──────── Provided information
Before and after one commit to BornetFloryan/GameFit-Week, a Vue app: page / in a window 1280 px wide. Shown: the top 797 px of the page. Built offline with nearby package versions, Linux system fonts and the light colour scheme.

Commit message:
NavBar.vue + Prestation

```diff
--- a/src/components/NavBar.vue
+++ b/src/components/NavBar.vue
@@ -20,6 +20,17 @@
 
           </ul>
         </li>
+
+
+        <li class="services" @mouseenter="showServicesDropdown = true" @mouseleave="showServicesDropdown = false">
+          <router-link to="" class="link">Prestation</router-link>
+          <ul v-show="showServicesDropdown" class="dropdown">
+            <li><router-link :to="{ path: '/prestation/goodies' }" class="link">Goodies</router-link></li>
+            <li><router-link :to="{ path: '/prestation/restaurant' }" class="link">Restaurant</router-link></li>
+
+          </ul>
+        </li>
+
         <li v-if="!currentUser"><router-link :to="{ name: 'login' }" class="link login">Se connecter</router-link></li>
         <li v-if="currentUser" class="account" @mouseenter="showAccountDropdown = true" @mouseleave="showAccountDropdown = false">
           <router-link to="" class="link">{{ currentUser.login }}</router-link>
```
────────────────
_The problem_
Reproduce the whole listing so that each line matches the original exactly.

_Task result_
Before and after one commit to BornetFloryan/GameFit-Week, a Vue app: page / in a window 1280 px wide. Shown: the top 797 px of the page. Built offline with nearby package versions, Linux system fonts and the light colour scheme.

Commit message:
NavBar.vue + Prestation

```diff
--- a/src/components/NavBar.vue
+++ b/src/components/NavBar.vue
@@ -20,6 +20,17 @@
 
           </ul>
         </li>
+
+
+        <li class="services" @mouseenter="showServicesDropdown = true" @mouseleave="showServicesDropdown = false">
+          <router-link to="" class="link">Prestation</router-link>
+          <ul v-show="showServicesDropdown" class="dropdown">
+            <li><router-link :to="{ path: '/prestation/goodies' }" class="link">Goodies</router-link></li>
+            <li><router-link :to="{ path: '/prestation/restaurant' }" class="link">Restaurant</router-link></li>
+
+          </ul>
+        </li>
+
         <li v-if="!currentUser"><router-link :to="{ name: 'login' }" class="link login">Se connecter</router-link></li>
         <li v-if="currentUser" class="account" @mouseenter="showAccountDropdown = true" @mouseleave="showAccountDropdown = false">
           <router-link to="" class="link">{{ currentUser.login }}</router-link>
```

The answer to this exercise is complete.